ATHENS — The Greek state will suffer a loss of between 8 ad 12.5 billion euros from the implementation of a Bank of Greece's plan to set up a "bad bank" to absorb Greek banks' non-performing loans, a survey on "Lessons from Financial Assistance to Greece" conducted under the guideance of Joaquin Almunia, former EU Economic Affairs Commissioner for the European Stability Mechanism (ESM), said on Thursday.
The survey said that the Greek central bank’s plan, which envisages the transfer of NPLs worth 40 billion euros to the “bad bank”, along with capitalized deferred tax, will lead to an 8.5 billion euros loss for the Greek state (similar to the value of deferred tax). The survey said that for each one euros of NPL sold the damage for the bad bank will be 20 cents. Under a more realistic scenario, which envisages an one euro/25 cents ratio, the damage for the Greek state rises up to 12.5 billion euros.

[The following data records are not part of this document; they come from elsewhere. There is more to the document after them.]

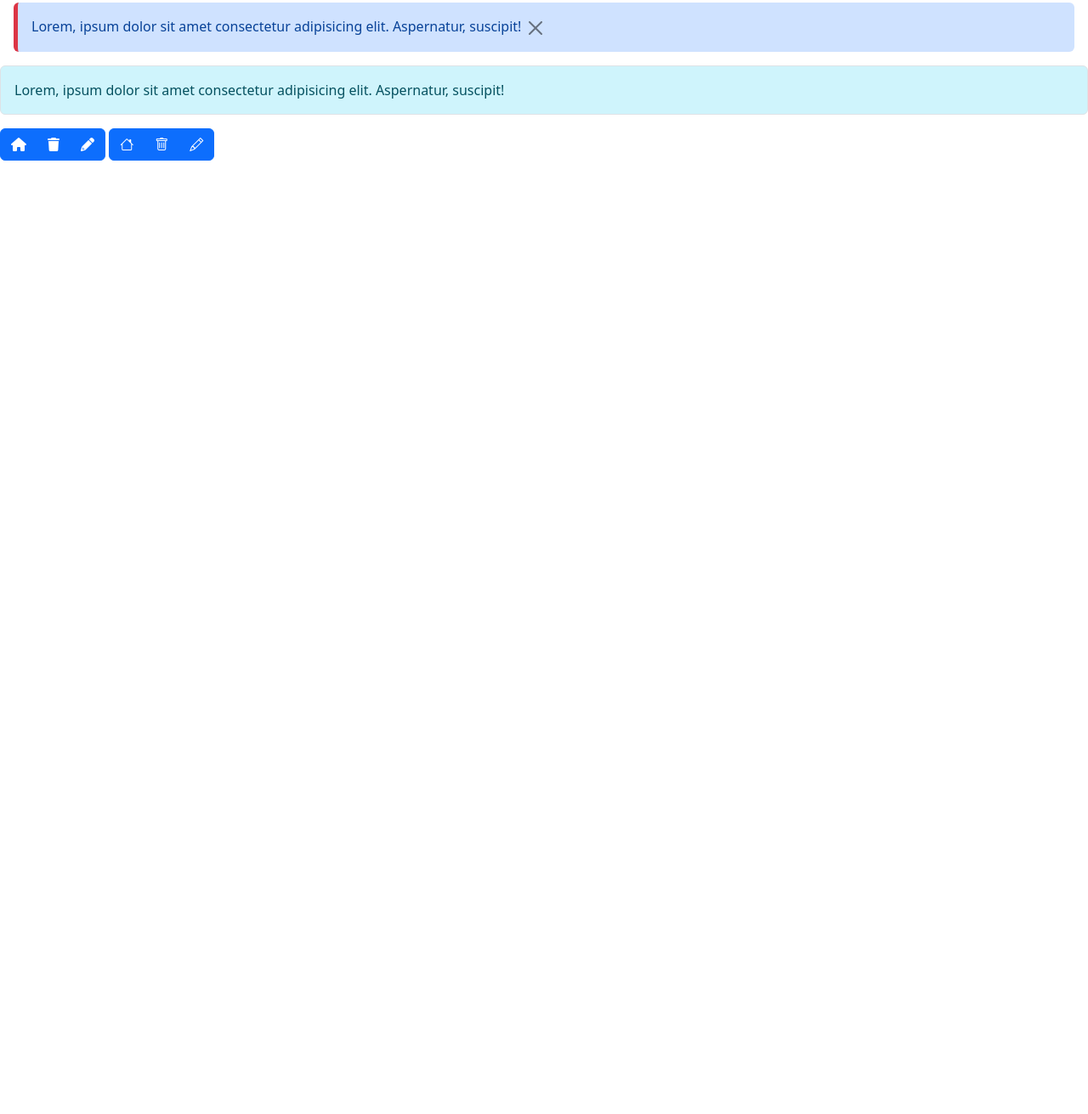
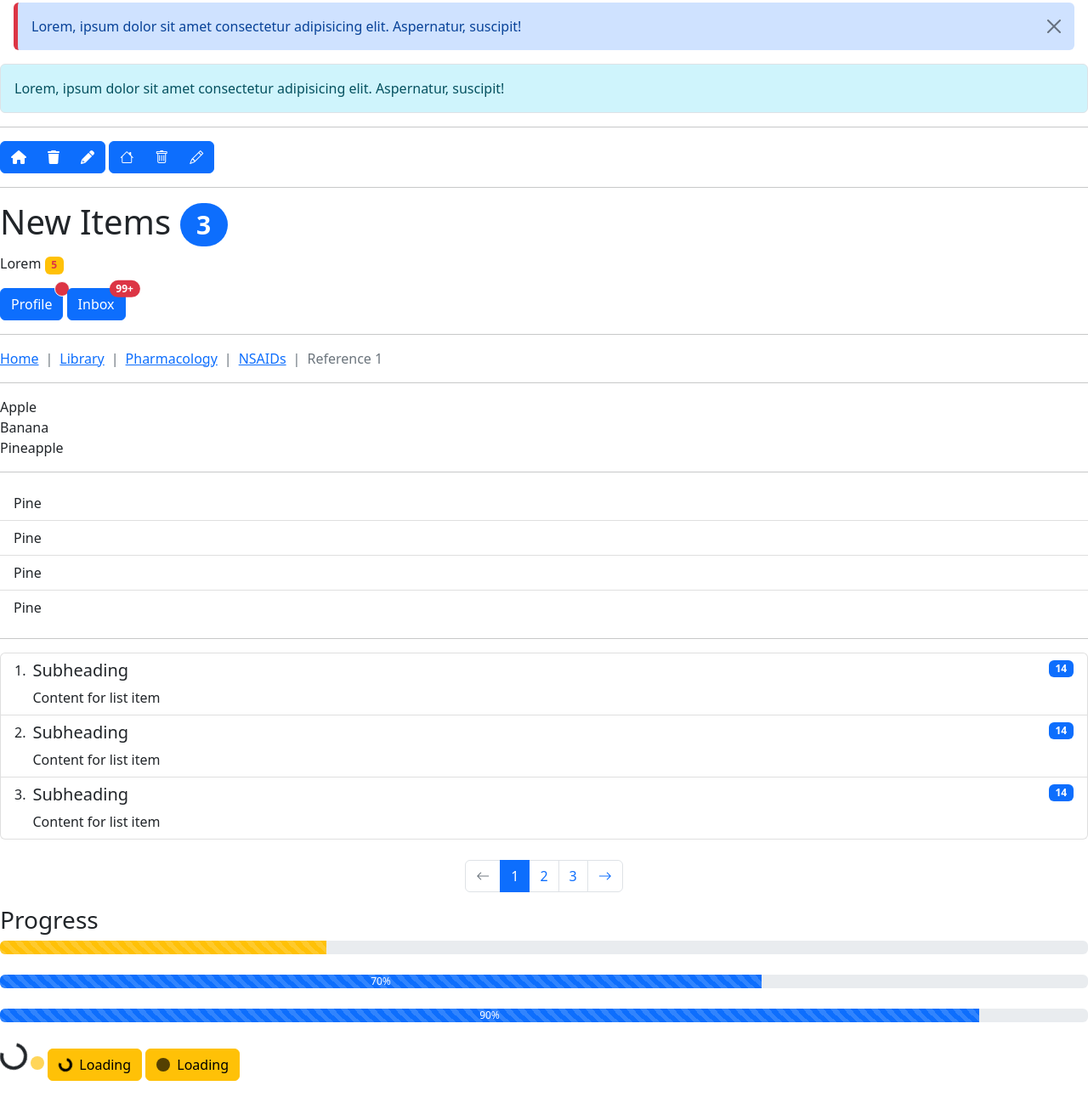
Before and after one commit to kukulauren/bootstrap, a website: page index2.html in a window 1280 px wide. Shown: the part 2152-3463 px from the top of the page at 85% size. Before the commit the page ends 2341 px from the top, so only its background shows below. Drawn offline with nearby package versions, Linux system fonts and the light colour scheme.

Commit message:
third commit

```diff
--- a/index2.html
+++ b/index2.html
@@ -8,35 +8,46 @@
     <link rel="stylesheet" href="./node_modules/bootstrap/dist/css/bootstrap.min.css">
     <link rel="stylesheet" href="./node_modules/@fortawesome/fontawesome-free/css/all.min.css">
     <link rel="stylesheet" href="./node_modules/bootstrap-icons/font/bootstrap-icons.css">
+    <style>
+        body{
+            height: 5000px;
+        }
+    </style>
 </head>
 <body>
+    <!-- Testing Shadow -->
     <div class="bg-white shadow w-25 py-5 my-3 mx-auto"></div>
     <div class="bg-white shadow-lg w-25 py-5 my-3 mx-auto"></div>
     <div class="bg-white shadow-sm w-25 py-5 my-3 mx-auto"></div>
     <div class="bg-white shadow-none w-25 py-5 my-3 mx-auto"></div>
 
+    <!-- Testing border,overflow -->
     <div class="" style="height:200px;">
         <div class="bg-white border border-3 h-75 w-50 my-3 mx-auto overflow-scroll p-2">
             <p>Lorem, ipsum Lorem ipsum dolor sit amet consectetur adipisicing elit. Iste dolorum blanditiis dolore dolorem quis minima, repellendus iusto voluptatibus doloremque adipisci at necessitatibus eaque! Asperiores tempore veniam corrupti, sapiente iste aut? dolor sit amet consectetur adipisicing elit. Corporis quaerat hic incidunt minima fuga quos perspiciatis exercitationem labore accusantium deleniti possimus laborum omnis sunt velit ratione quibusdam, ut, quia placeat.</p>
         </div>
     </div>
+    <!-- Tesing opacity  -->
     <div class="image">
         <img src="./Photo on 10-01-2023 at 19.47.jpg" class=" w-25 opacity-25" alt="">
         <img src="./Photo on 10-01-2023 at 19.47.jpg" class=" w-25 opacity-50" alt="">
         <img src="./Photo on 10-01-2023 at 19.47.jpg" class=" w-25 opacity-75" alt="">
     </div>
     <hr>
+    <!-- Testing Flex  -->
     <div class="border align-items-start flex-column-reverse justify-content-between border-2 d-flex border-primary p-3 m-3" style="height: 400px;">
         <div class="p-5 bg-primary"></div>
         <div class="p-5 bg-secondary"></div>
         <div class="p-5 bg-warning"></div>
     </div>
+    <!-- Testing Float  -->
     <div class="border border-2 m-3 p-3">
         <img class="w-25  me-2 mb-2 float-start" src="./Photo on 10-01-2023 at 19.47.jpg" alt="">
         <p class="mb-0">
             Lorem ipsum dolor, sit amet consectetur adipisicing elit. Nemo architecto pariatur soluta. Reiciendis perferendis ipsum natus dolor veniam perspiciatis corrupti quo ipsam quod? Porro esse neque, provident ipsum qui modi! Consectetur modi unde aspernatur tempore explicabo esse fuga officiis quia, provident qui repellendus tenetur excepturi dolores dignissimos, eaque molestias, quos neque pariatur? Eos sequi voluptatibus ea accusantium, officiis distinctio dolorem quisquam culpa minima accusamus maiores eligendi impedit modi libero ad velit illum omnis laborum repellat numquam? Sed dicta consequatur corporis, cum earum atque neque iure repellendus voluptatibus! Eos architecto inventore quod dignissimos. Ipsa repellat illo necessitatibus quasi, sunt fugit natus.
         </p>
     </div>
+    <!-- Testing about text size and weight  -->
     <div class="text">
         <p class="text-center fs-1 fw-bold"> lorem20</p>
         <p class="text-center fs-2 fw-bolder"> lorem20</p>
@@ -44,12 +55,14 @@
         <p class="text-center fs-4 fw-lighter"> lorem20</p>
         <p class="text-center fs-5"> lorem20</p>
     </div>
+    <!-- Testing button  -->
     <div class="buttons p-3">
         <button class="btn btn-primary btn-lg">Click Me</button>
         <button class="btn btn-warning">Click Me</button>
         <button class="btn btn-outline-primary btn-sm">Click Me</button>
     </div>
     <hr>
+    <!-- Testing alert  -->
         <h3 class="">Alert Component</h3>
         <div class="alert alert-danger border border-2 rounded-5">
             Lorem, ipsum dolor sit amet consectetur adipisicing elit. Aspernatur, suscipit!
@@ -57,13 +70,16 @@
         <div class="alert alert-warning border border-5 rounded-5">
             Lorem, ipsum dolor sit amet consectetur adipisicing elit. Aspernatur, suscipit!
         </div>
-        <div class="m-3 alert alert-primary border-5 border-danger border-start border-0">
+    <!-- Alert with close button and js included  -->
+        <div class="m-3 alert alert-primary border-5 border-danger border-start border-0  alert-dismissible">
             Lorem, ipsum dolor sit amet consectetur adipisicing elit. Aspernatur, suscipit!
-            <button class="btn btn-close"></button>
+            <button class="btn btn-close" data-bs-dismiss="alert" aria-label="Close"></button>
         </div>
         <div class="alert alert-info border ">
             Lorem, ipsum dolor sit amet consectetur adipisicing elit. Aspernatur, suscipit!
         </div>
+        <hr>
+        <!-- Testing button group  -->
         <div class="btn-group">
             <button class="btn btn-primary">
                 <i class="fa-solid fa-house fw"></i>
@@ -75,6 +91,7 @@
                 <i class="fa-solid fa-pencil fw"></i>
             </button>
         </div>
+
         <div class="btn-group">
             <button class="btn btn-primary">
                 <i class="bi bi-house fa-fw"></i>
@@ -86,6 +103,120 @@
                 <i class="bi bi-pencil fa-fw"></i>
             </button>
         </div>
+        <hr>
+        <!-- Testing badge  -->
+        <h1>New Items <span class=" badge bg-primary rounded-pill">3</span></h1>
+        <p>Lorem <span class="badge text-danger bg-warning">5</span></p>
+        <button type="button" class="btn btn-primary position-relative">
+            Profile
+            <span class="position-absolute top-0 start-100 translate-middle p-2 bg-danger border border-light rounded-circle">
+              <span class="visually-hidden">New alerts</span>
+            </span>
+          </button>
+          <button type="button" class="btn btn-primary position-relative">
+            Inbox
+            <span class="position-absolute top-0 start-100 translate-middle badge rounded-pill bg-danger">
+              99+
+              <span class="visually-hidden">unread messages</span>
+            </span>
+          </button>
+          <hr>
+          <!-- Testing Badge  -->
+          <nav style="--bs-breadcrumb-divider: '|';" aria-label="breadcrumb">
+            <ol class="breadcrumb">
+              <li class="breadcrumb-item"><a href="#">Home</a></li>
+              <li class="breadcrumb-item"><a href="#">Library</a></li>
+              <li class="breadcrumb-item"><a href="#">Pharmacology</a></li>
+              <li class="breadcrumb-item"><a href="#">NSAIDs</a></li>
+              <li class="breadcrumb-item active" aria-current="page">Reference 1</li>
+            </ol>
+          </nav>
+          <hr>
+          <!-- Testing Listgroup -->
+            <li class="list-group-item active">Apple </li>
+            <li class="list-group-item">Banana</li>
+            <li class="list-group-item">Pineapple</li>
+          </ul>
+          <hr>
+          <div class="list-group action list-group-flush">
+            <a href="#" class=" list-group-item list-group-item-action">Pine</a>
+            <a href="#" class="list-group-flush list-group-item list-group-item-action">Pine</a>
+            <a href="#" class="list-group-flush list-group-item list-group-item-action">Pine</a>
+            <a href="#" class="list-group-flush list-group-item list-group-item-action">Pine</a>
+          </div>
+          <hr>
+          <!-- Asthetic link  -->
+          <ol class="list-group list-group-numbered">
+            <li class="list-group-item d-flex align-items-start justify-content-between">
+                <div class="me-auto ms-2">
+                    <h5 class="">Subheading</h5>
+                    <p class="mb-0">Content for list item</p>
+                </div>
+                <span class=" badge bg-primary ">14</span>
+            </li>
+            <li class="list-group-item d-flex align-items-start justify-content-between">
+                <div class="me-auto ms-2">
+                    <h5 class="">Subheading</h5>
+                    <p class="mb-0">Content for list item</p>
+                </div>
+                <span class=" badge bg-primary ">14</span>
+            </li>
+            <li class="list-group-item d-flex align-items-start justify-content-between">
+                <div class="me-auto ms-2">
+                    <h5 class="">Subheading</h5>
+                    <p class="mb-0">Content for list item</p>
+                </div>
+                <span class=" badge bg-primary ">14</span>
+            </li>
+          </ol>
+          <br>
+          <!-- Testing pagination -->
+          <div class="">
+            <ul class="pagination justify-content-center">
+                <li class="page-item disabled">
+                    <a href="#" class="page-link">
+                        <i class=" bi bi-arrow-left"></i>
+                    </a>
+                </li>
+                <li class="page-item">
+                    <a href="#" class="page-link active">1</a>
+                </li>
+                <li class="page-item">
+                    <a href="#" class="page-link">2</a>
+                </li>
+                <li class="page-item">
+                    <a href="#" class="page-link">3</a>
+                </li>
+                <li class="page-item">
+                    <a href="#" class="page-link">
+                        <i class=" bi bi-arrow-right"></i>
+                    </a>
+                </li>
+              </ul>
+          </div>
+          <!-- Testing Progress -->
+          <h3>Progress</h3>
+          <div class="progress">
+            <div class="progress-bar bg-warning progress-bar-striped progress-bar-animated" style="width: 30%;"></div>
+          </div>
+          <br>
+          <div class="progress">
+            <div class="progress-bar progress-bar-striped" style="width: 70%;">70%</div>
+          </div>
+          <br>
+          <div class="progress">
+            <div class="progress-bar progress-bar-striped progress-bar-animated" style="width: 90%;">90%</div>
+          </div>
+          <br>
+          <!-- Testing Spinner -->
+          <div class=" spinner-border"></div>
+          <div class=" spinner-grow text-warning spinner-grow-sm" ></div>
+          <button class="btn btn-warning">
+            <span class="spinner-border spinner-border-sm me-2"></span>Loading
+          </button>
+          <button class="btn btn-warning">
+            <span class="spinner-grow spinner-grow-sm me-2"></span>Loading
+          </button>
     <script src="./node_modules/bootstrap/dist/js/bootstrap.bundle.min.js"></script>
 </body>
 </html>
```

If banks themselves try to absorb the this loss in order to avoid damaging the Greek state, the survey estimates that Greek banks will lose 10 billion euros in capital, an estimate coinciding with an IMF estimate, which sees Greek banks needing additional capital worth 10 billion euros. This sum will have to be covered with share capital increases or else bail-in clauses will be initiated for the participation of depositors, the survey said.